Select the lines of the records containing the word "figure" and list them.

------ DATA SHOWN

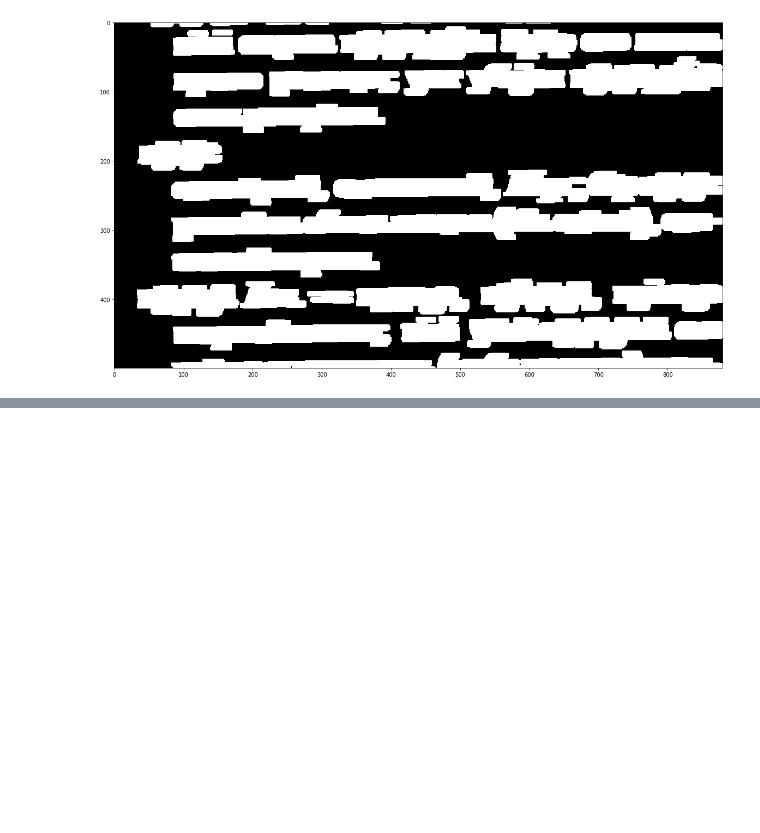
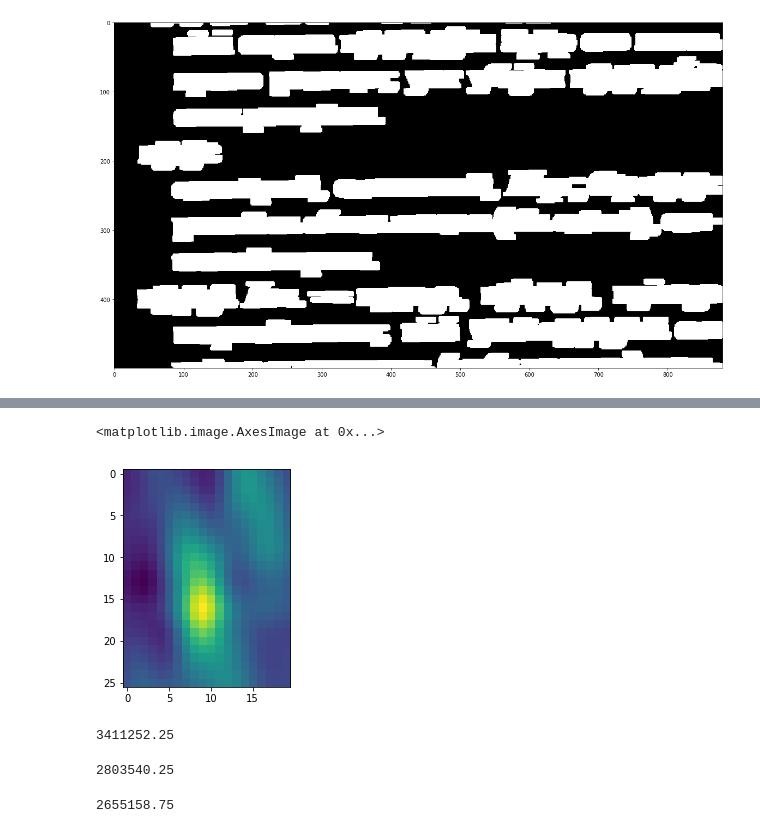
Before and after one commit to Booble97/MyDip, a Jupyter notebook: Narezka.ipynb, the cells around one changed output, grey strips where cells are left out. Saved outputs shown, nothing was run; the diff lists cells and outputs as text; code cells hidden in the pictures; blank space fills up the shorter version.

Commit message:
template matching

```diff
--- a/Narezka.ipynb
+++ b/Narezka.ipynb
@@ -38,0 +64,7 @@ plt.imshow(img_dilation[200:700], cmap='gray')
+# %%
+res = cv2.matchTemplate(img1, img[3], cv2.TM_CCOEFF)
+# %%
+plt.imshow(res)
+# %% [output]
+<matplotlib.image.AxesImage at 0x...>
+[figure, added]
@@ -38,0 +73,12 @@ plt.imshow(img_dilation[200:700], cmap='gray')
+# %%
+A
+# %% [output]
+3411252.25
+# %%
+A
+# %% [output]
+2803540.25
+# %%
+A
+# %% [output]
+2655158.75
```
Also changed, not shown: parts of 11 cells of this notebook, 13 other files.
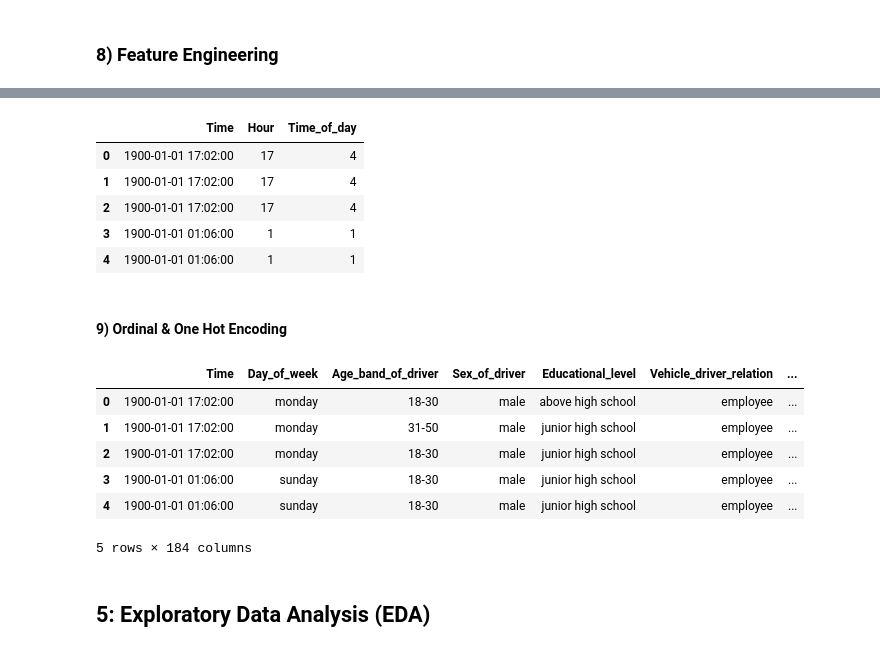
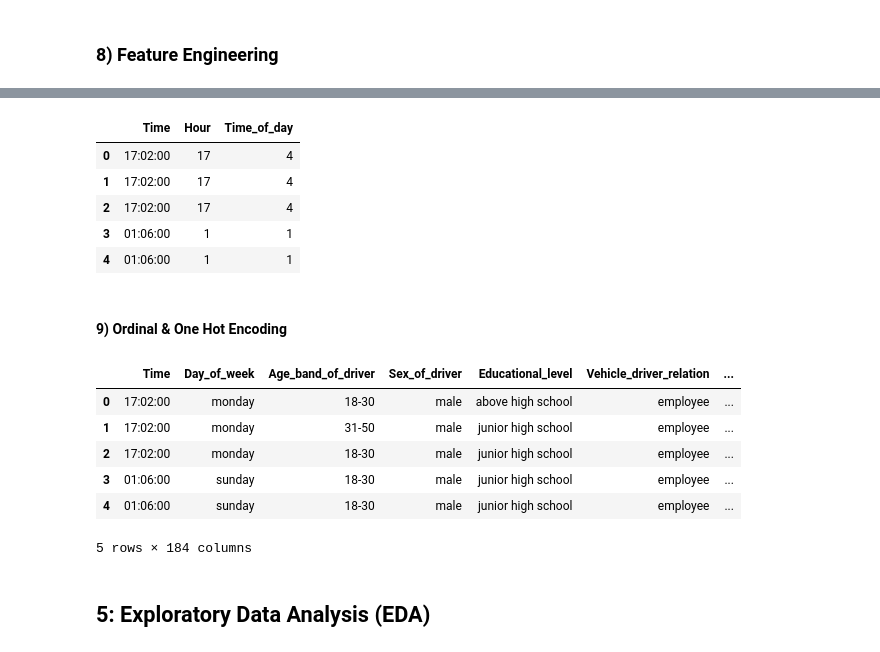
Before and after one commit to bhuvanUB/DIC-Project-Team-28-Fall-24, a Jupyter notebook: DIC_Project_Phase_1.ipynb, the cells around one changed output, grey strips where cells are left out. Cells and saved outputs as stored; diff of their text form; code cells hidden in the pictures.

```diff
--- a/DIC_Project_Phase_1.ipynb
+++ b/DIC_Project_Phase_1.ipynb
@@ -207,10 +207,8 @@ cleaned_dataset = cleaned_dataset.map(lambda x: x.lower() if isinstance(x, str)
 # %% [markdown]
 ### 8) Feature Engineering
 # %%
-cleaned_dataset['Time'] = pd.to_datetime(cleaned_dataset['Time'], errors='coerce', format='%H:%M:%S')
 print(cleaned_dataset['Time'].head())
-cleaned_dataset['Hour'] = cleaned_dataset['Time'].dt.hour
-
+cleaned_dataset['Hour'] = pd.to_datetime(cleaned_dataset['Time'], format='%H:%M:%S').dt.hour
 Time_of_dat = ['Night', 'Morning', 'Noon', 'Evening']
 
 def categorize_time_of_day(hour):
@@ -238,10 +236,10 @@ Name: Time, dtype: datetime64[ns]
 Data head after categorizing and encoding Time_of_day:
 |  | Time | Hour | Time_of_day |
-| 0 | 1900-01-01 17:02:00 | 17 | 4 |
-| 1 | 1900-01-01 17:02:00 | 17 | 4 |
-| 2 | 1900-01-01 17:02:00 | 17 | 4 |
-| 3 | 1900-01-01 01:06:00 | 1 | 1 |
-| 4 | 1900-01-01 01:06:00 | 1 | 1 |
+| 0 | 17:02:00 | 17 | 4 |
+| 1 | 17:02:00 | 17 | 4 |
+| 2 | 17:02:00 | 17 | 4 |
+| 3 | 01:06:00 | 1 | 1 |
+| 4 | 01:06:00 | 1 | 1 |
 # %% [markdown]
 #### 9) Ordinal & One Hot Encoding
 # %%
@@ -339,11 +337,11 @@ cleaned_dataset = apply_encoding(cleaned_dataset, encoding_dict, ordinal_mapping
 cleaned_dataset.head()
 # %% [output]
 |  | Time | Day_of_week | Age_band_of_driver | Sex_of_driver | Educational_level | Vehicle_driver_relation | ... |
-| 0 | 1900-01-01 17:02:00 | monday | 18-30 | male | above high school | employee | ... |
-| 1 | 1900-01-01 17:02:00 | monday | 31-50 | male | junior high school | employee | ... |
-| 2 | 1900-01-01 17:02:00 | monday | 18-30 | male | junior high school | employee | ... |
-| 3 | 1900-01-01 01:06:00 | sunday | 18-30 | male | junior high school | employee | ... |
-| 4 | 1900-01-01 01:06:00 | sunday | 18-30 | male | junior high school | employee | ... |
+| 0 | 17:02:00 | monday | 18-30 | male | above high school | employee | ... |
+| 1 | 17:02:00 | monday | 31-50 | male | junior high school | employee | ... |
+| 2 | 17:02:00 | monday | 18-30 | male | junior high school | employee | ... |
+| 3 | 01:06:00 | sunday | 18-30 | male | junior high school | employee | ... |
+| 4 | 01:06:00 | sunday | 18-30 | male | junior high school | employee | ... |
 5 rows × 184 columns
 # %% [markdown]
 ## **5: Exploratory Data Analysis (EDA)**
```
Also changed, not shown: parts of 1 cell of this notebook.
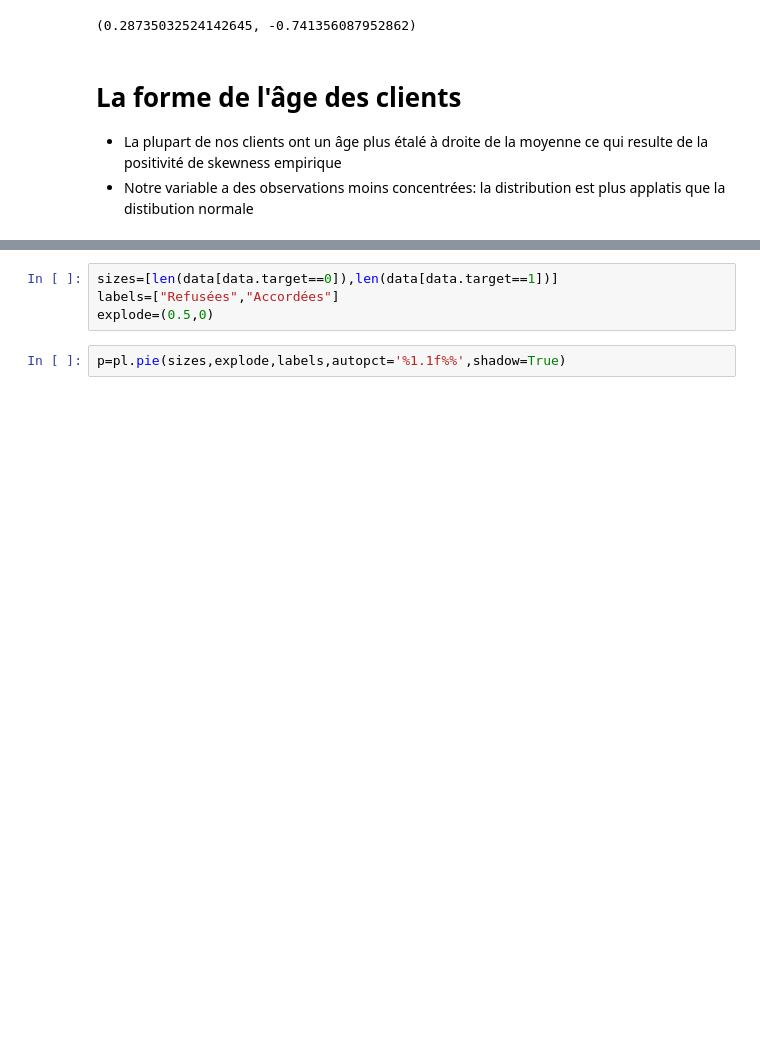
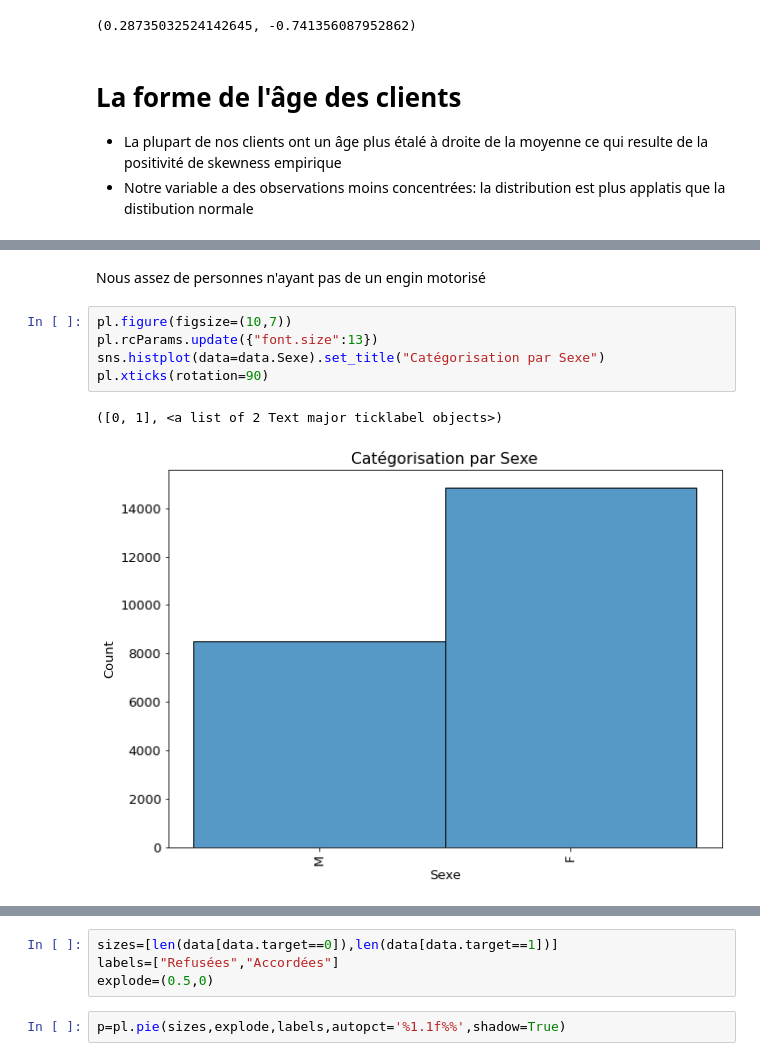
Before and after one commit to SIDIBEMoussa/Banking-credit-aproval-predicting, a Jupyter notebook: Banking_credit_aproval_predicting.ipynb, the cells around one changed output, grey strips where cells are left out. Saved outputs shown, nothing was run; the diff lists cells and outputs as text; blank space fills up the shorter version.

```diff
--- a/Banking_credit_aproval_predicting.ipynb
+++ b/Banking_credit_aproval_predicting.ipynb
@@ -99,0 +121,10 @@ sns.displot(data.Age)
+# %% [markdown]
+Nous assez de personnes n'ayant pas de un engin motorisé
+# %%
+pl.figure(figsize=(10,7))
+pl.rcParams.update({"font.size":13})
+sns.histplot(data=data.Sexe).set_title("Catégorisation par Sexe")
+pl.xticks(rotation=90)
+# %% [output]
+([0, 1], <a list of 2 Text major ticklabel objects>)
+[figure, added]
```
Also changed, not shown: parts of 26 cells of this notebook.
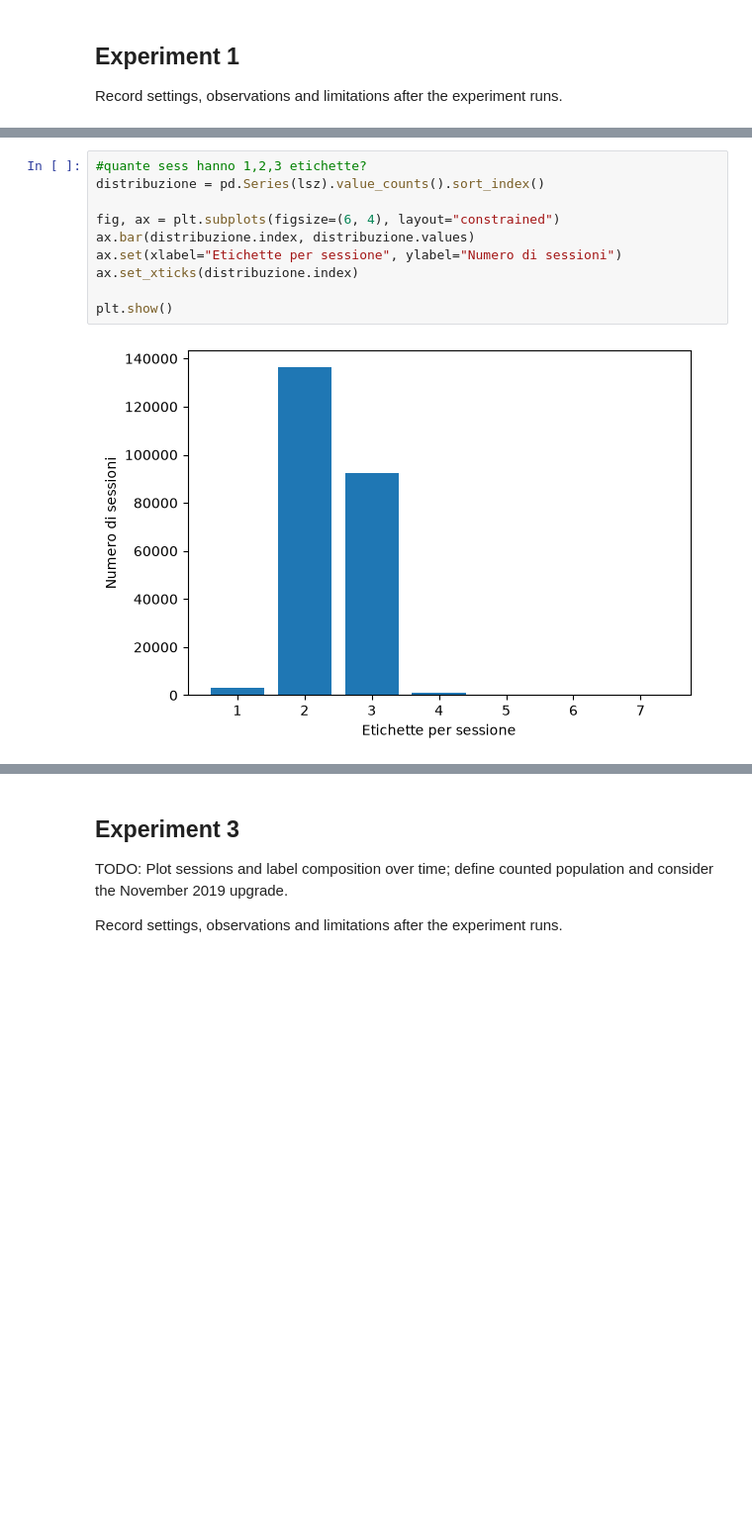
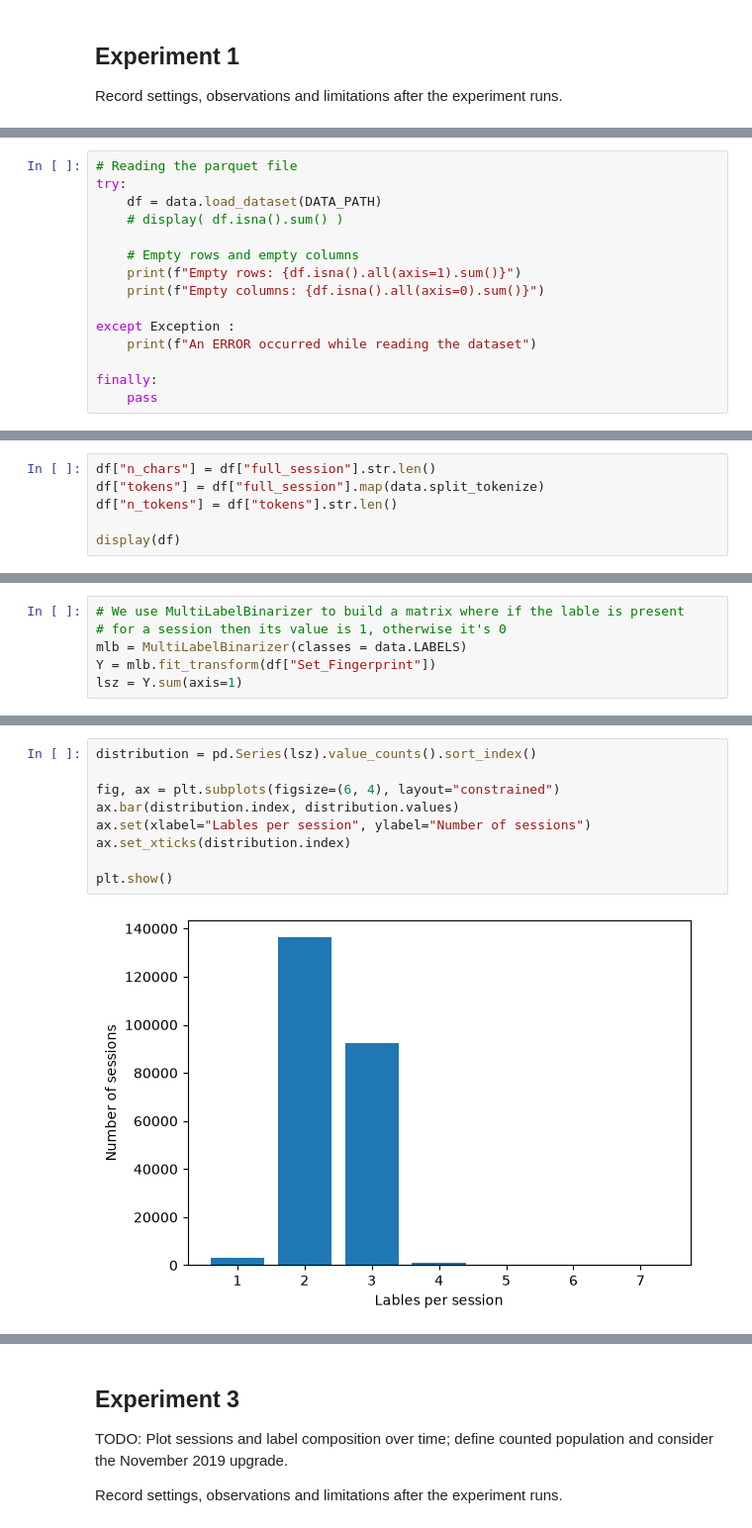
Before and after one commit to grabls/proj6_ml4n, a Jupyter notebook: notebooks/01_data.ipynb, the cells around one changed output, grey strips where cells are left out. Shown at 99% size. Drawn from its saved outputs; the diff is of its cells as text; blank space fills up the shorter version.

```diff
--- a/notebooks/01_data.ipynb
+++ b/notebooks/01_data.ipynb
@@ -122,0 +17,15 @@ Name: count, dtype: int64
+# %%
+# Reading the parquet file
+try:
+    df = data.load_dataset(DATA_PATH)
+    # display( df.isna().sum() )
+
+    # Empty rows and empty columns
+    print(f"Empty rows: {df.isna().all(axis=1).sum()}")
+    print(f"Empty columns: {df.isna().all(axis=0).sum()}")
+
+except Exception :
+    print(f"An ERROR occurred while reading the dataset")
+
+finally:
+    pass
@@ -122,0 +47,6 @@ Name: count, dtype: int64
+# %%
+df["n_chars"] = df["full_session"].str.len()
+df["tokens"] = df["full_session"].map(data.split_tokenize)
+df["n_tokens"] = df["tokens"].str.len()
+
+display(df)
@@ -155,0 +124,6 @@ display(dF[["n_chars", "n_tokens"]].describe(percentiles=[0.5, 0.9, 0.95, 0.99])
+# %%
+# We use MultiLabelBinarizer to build a matrix where if the lable is present
+# for a session then its value is 1, otherwise it's 0
+mlb = MultiLabelBinarizer(classes = data.LABELS)
+Y = mlb.fit_transform(df["Set_Fingerprint"])
+lsz = Y.sum(axis=1)
@@ -156,12 +134,11 @@ display(dF[["n_chars", "n_tokens"]].describe(percentiles=[0.5, 0.9, 0.95, 0.99])
 # %%
-#quante sess hanno 1,2,3 etichette?
-distribuzione = pd.Series(lsz).value_counts().sort_index()
+distribution = pd.Series(lsz).value_counts().sort_index()
 
 fig, ax = plt.subplots(figsize=(6, 4), layout="constrained")
-ax.bar(distribuzione.index, distribuzione.values)
-ax.set(xlabel="Etichette per sessione", ylabel="Numero di sessioni")
-ax.set_xticks(distribuzione.index)
+ax.bar(distribution.index, distribution.values)
+ax.set(xlabel="Lables per session", ylabel="Number of sessions")
+ax.set_xticks(distribution.index)
 
 plt.show()
 # %% [output]
-[figure, old version]
+[figure, new version]
```
Also changed, not shown: parts of 17 cells of this notebook, 2 other files.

------------

● **TASK RESULT**:
+[figure, added]
+pl.figure(figsize=(10,7))
+[figure, added]
-[figure, old version]
+[figure, new version]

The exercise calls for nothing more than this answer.